Today, into the final fifteen kilometres, Alberto Bettiol looked a million dollars. Race leader Remi Cavagna, holding him at bay on the flat, was powerless to resist each time the road went upwards. Bettiol was exuberant, and apparently in touch with that mystical, bottomless pit of energy that all cyclists access from time to time.
It’s fair to say he had the ‘good legs.’
He simply willed this win into existence.
The Italian’s last win was the Tour of Flanders back in 2019. Not a regular winner, he prefers quality over quantity. In this Giro to date he has been EF Education Nippo team leader Hugh Carthy’s key lieutenant in the mountains; a super-duper domestique deluxe.Embed from Getty Images
He rode today, free of those shackles, like a man who knew he was going to win the bike race. “Ok,” he said, communicating purely through the medium of a silky and powerful pedal stroke, “if we really have to go through the motions guys then we will…but today I cannot be beaten.”
Imagine seeing Remi Cavagna thirty seconds down the road, a man known as the TGV because his power output resembles the train of the same name, and thinking yeah…I reckon I can beat that guy.
When Bettiol caught him on the final slopes of the final climb Cavagna cracked, immediately beaten, to leave our man with a clear ride and a sweeping finish into the Lombardian town of Stradella.
The crowd cheered, Bettiol lapped it up, and we all felt a little happier at the sight of a fellow human on top of his game.
The peloton, led by the Ineos Grenadiers in service of Pink Jersey Egan Bernal, were twenty-three minutes back down the road at this point. Twenty-three.
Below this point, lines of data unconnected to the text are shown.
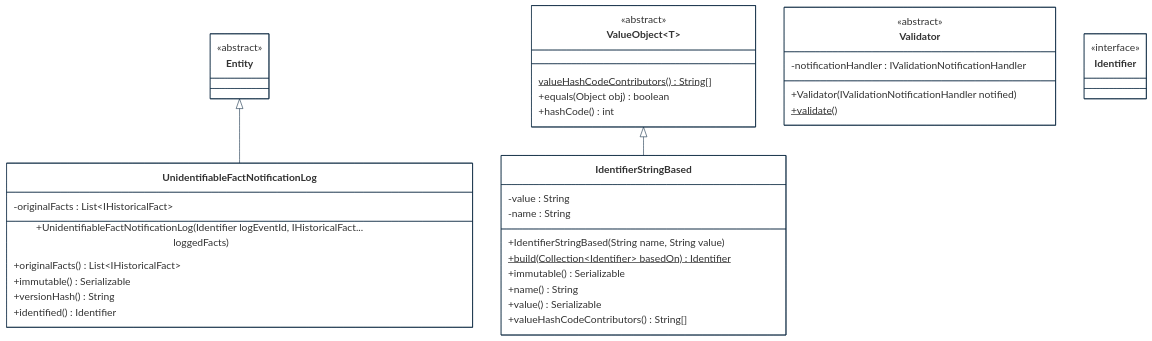
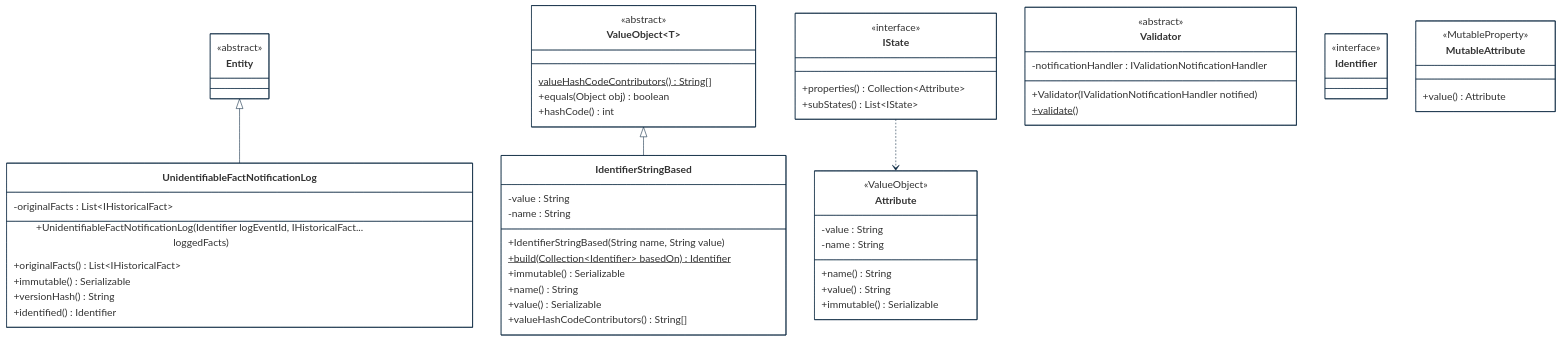
One commit to cybnity/foundation changed the third of 3 diagrams in implementations-line/framework/domain/designview-structure-models.md. Above: the diagram before and after it, drawn with Mermaid. The commit also changed other lines of this file and 85 other files, not shown here.

````diff
--- a/implementations-line/framework/domain/designview-structure-models.md
+++ b/implementations-line/framework/domain/designview-structure-models.md
@@ -185,60 +185,78 @@
 ```mermaid
 %%{
   init: {
     'theme': 'base',
     'themeVariables': {
         'background': '#ffffff',
         'fontFamily': 'arial',
         'fontSize': '18px',
         'primaryColor': '#fff',
         'primaryBorderColor': '#0e2a43',
         'secondaryBorderColor': '#0e2a43',
         'tertiaryBorderColor': '#0e2a43',
         'edgeLabelBackground':'#0e2a43',
         'lineColor': '#0e2a43',
         'tertiaryColor': '#fff'
     }
   }
 }%%
 classDiagram
     Entity <|-- UnidentifiableFactNotificationLog
     ValueObject~T~ <|-- IdentifierStringBased
+	IState ..> Attribute
 
     class UnidentifiableFactNotificationLog {
         -originalFacts : List~IHistoricalFact~
         +UnidentifiableFactNotificationLog(Identifier logEventId, IHistoricalFact... loggedFacts)
         +originalFacts() List~IHistoricalFact~
         +immutable() Serializable
         +versionHash() String
         +identified() Identifier
     }
     class Entity {
         <<abstract>>
     }
     class Validator {
         <<abstract>>
         -notificationHandler : IValidationNotificationHandler
         +Validator(IValidationNotificationHandler notified)
         +validate()$
     }
     class Identifier {
         <<interface>>
     }
     class IdentifierStringBased {
         -value : String
         -name : String
         +IdentifierStringBased(String name, String value)
         +build(Collection~Identifier~ basedOn)$ Identifier
         +immutable() Serializable
         +name() String
         +value() Serializable
         +valueHashCodeContributors() String[]
     }
     class ValueObject~T~ {
         <<abstract>>
         valueHashCodeContributors()$ String[]
         +equals(Object obj) boolean
         +hashCode() int
     }
+	class Attribute {
+		<<ValueObject>>
+		-value : String
+		-name : String
+		+name() String
+		+value() String
+		+immutable() Serializable
+	}
+	class IState {
+		<<interface>>
+		+properties() Collection~Attribute~
+		+subStates() List~IState~
+	}
+	class MutableAttribute {
+        <<MutableProperty>>
+        +value() Attribute
+	}
 
 ```
````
Long since having agreed that this was a day for the break and we’ll all just save our energy for the two massive mountain days and concluding time trial to come thanks very much.
This was a day to switch off from the tension of the GC battle and bask in a joyous single day celebration. Yet another breakaway win in this most break-y of Grand Tours. Yet another first time Giro stage winner.
“I know I can do well when my legs are better than my luck,” said Bettiol, cryptically, as he basked in his win post stage. I’m not even sure that makes sense.
But who needs to make sense when you can ride a bike like that?